#### Exercise details:
Scan the records below. Copy every line in which the word "PostgreSQL" appears.

[[ Dataset content open ]]

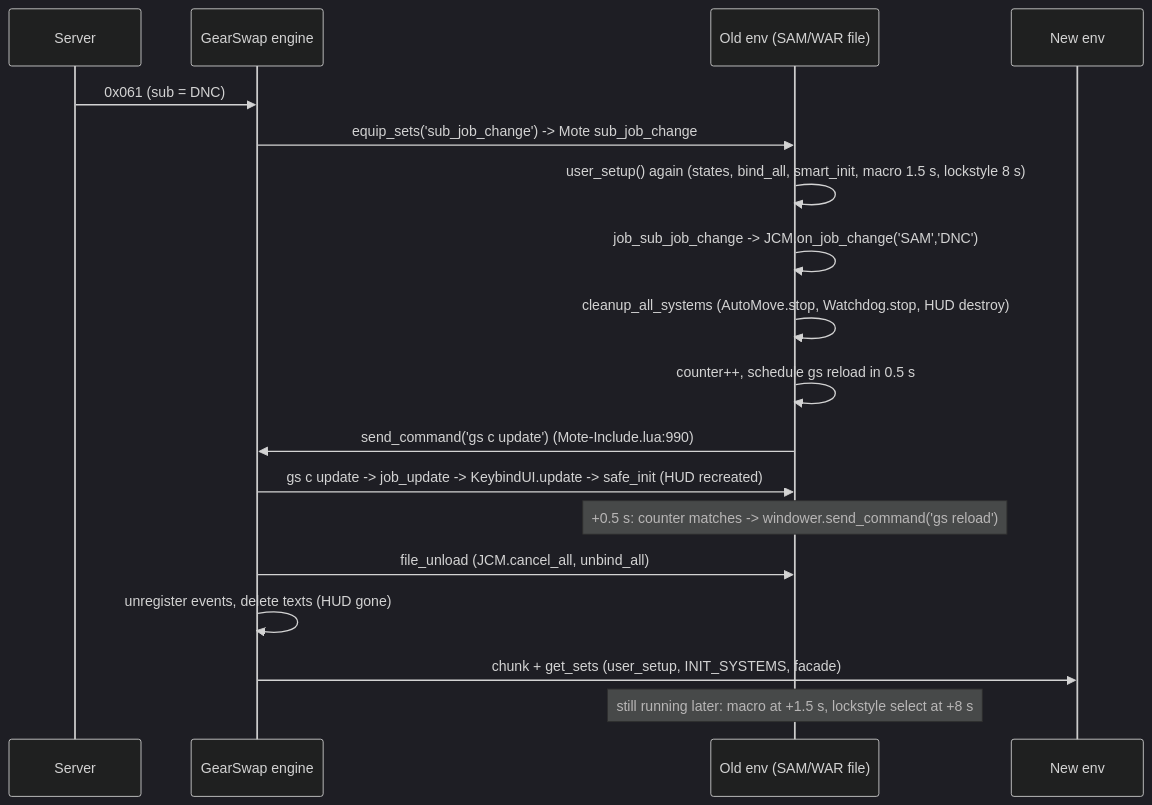
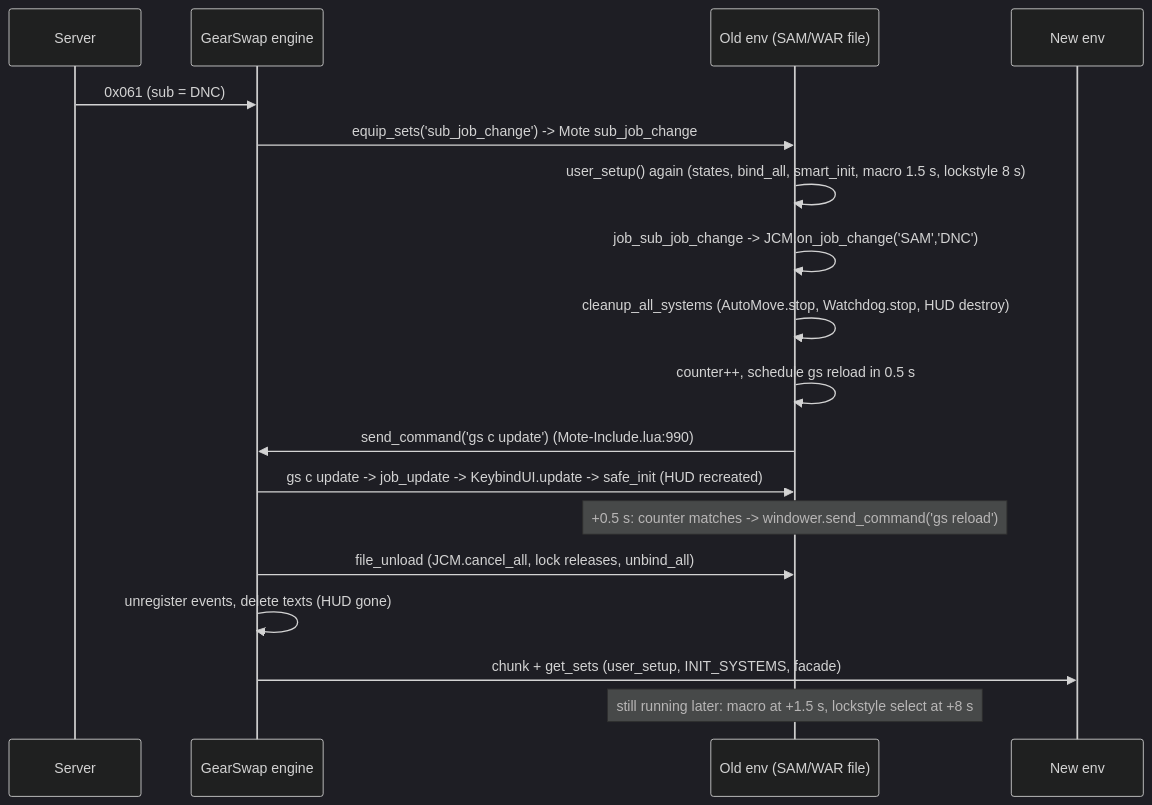
The second of 2 diagrams in docs/dev/architecture/job-change-lifecycle.md (ejouanchicot/Gearswap), drawn with Mermaid (dark theme) before and after one commit. The commit also changed other lines of this file and 81 other files, not shown here.

````diff
--- a/docs/dev/architecture/job-change-lifecycle.md
+++ b/docs/dev/architecture/job-change-lifecycle.md
@@ -153,20 +159,20 @@
 ```mermaid
 sequenceDiagram
     participant S as Server
     participant E as GearSwap engine
     participant A as Old env (SAM/WAR file)
     participant B as New env
     S->>E: 0x061 (sub = DNC)
     E->>A: equip_sets('sub_job_change') -> Mote sub_job_change
     A->>A: user_setup() again (states, bind_all, smart_init, macro 1.5 s, lockstyle 8 s)
     A->>A: job_sub_job_change -> JCM.on_job_change('SAM','DNC')
     A->>A: cleanup_all_systems (AutoMove.stop, Watchdog.stop, HUD destroy)
     A->>A: counter++, schedule gs reload in 0.5 s
     A->>E: send_command('gs c update') (Mote-Include.lua:990)
     E->>A: gs c update -> job_update -> KeybindUI.update -> safe_init (HUD recreated)
     Note over A: +0.5 s: counter matches -> windower.send_command('gs reload')
-    E->>A: file_unload (JCM.cancel_all, unbind_all)
+    E->>A: file_unload (JCM.cancel_all, lock releases, unbind_all)
     E->>E: unregister events, delete texts (HUD gone)
     E->>B: chunk + get_sets (user_setup, INIT_SYSTEMS, facade)
     Note over A: still running later: macro at +1.5 s, lockstyle select at +8 s
 ```
````
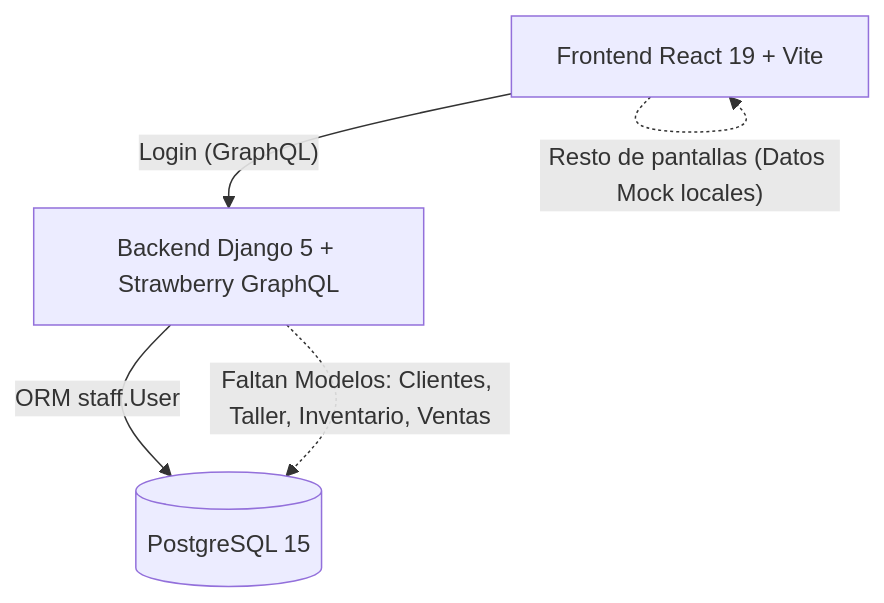
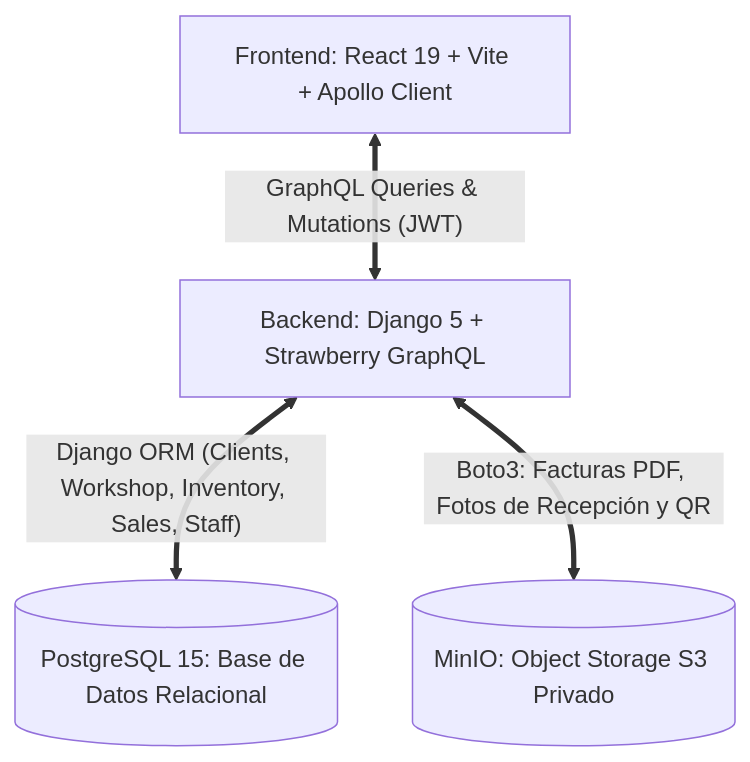
Before and after one commit to AireyuC/proyectoPF: the diagram in Docs/README.md, drawn with Mermaid. The commit also changed other lines of this file and 9 other files, not shown here.

````diff
--- a/Docs/README.md
+++ b/Docs/README.md
@@ -26,11 +29,11 @@
 ```mermaid
 graph TD
-    ClientApp[Frontend React 19 + Vite]
-    BackendApp[Backend Django 5 + Strawberry GraphQL]
-    Database[(PostgreSQL 15)]
+    ClientApp[Frontend: React 19 + Vite + Apollo Client]
+    BackendApp[Backend: Django 5 + Strawberry GraphQL]
+    Database[(PostgreSQL 15: Base de Datos Relacional)]
+    MinioStorage[(MinIO: Object Storage S3 Privado)]
 
-    ClientApp -- "Login (GraphQL)" --> BackendApp
-    ClientApp -. "Resto de pantallas (Datos Mock locales)" .-> ClientApp
-    BackendApp -- "ORM staff.User" --> Database
-    BackendApp -. "Faltan Modelos: Clientes, Taller, Inventario, Ventas" .-> Database
+    ClientApp <== "GraphQL Queries & Mutations (JWT)" ==> BackendApp
+    BackendApp <== "Django ORM (Clients, Workshop, Inventory, Sales, Staff)" ==> Database
+    BackendApp <== "Boto3: Facturas PDF, Fotos de Recepción y QR" ==> MinioStorage
 ```
````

[[ Dataset content closed ]]

#### Solution for this task:
-    Database[(PostgreSQL 15)]
+    Database[(PostgreSQL 15: Base de Datos Relacional)]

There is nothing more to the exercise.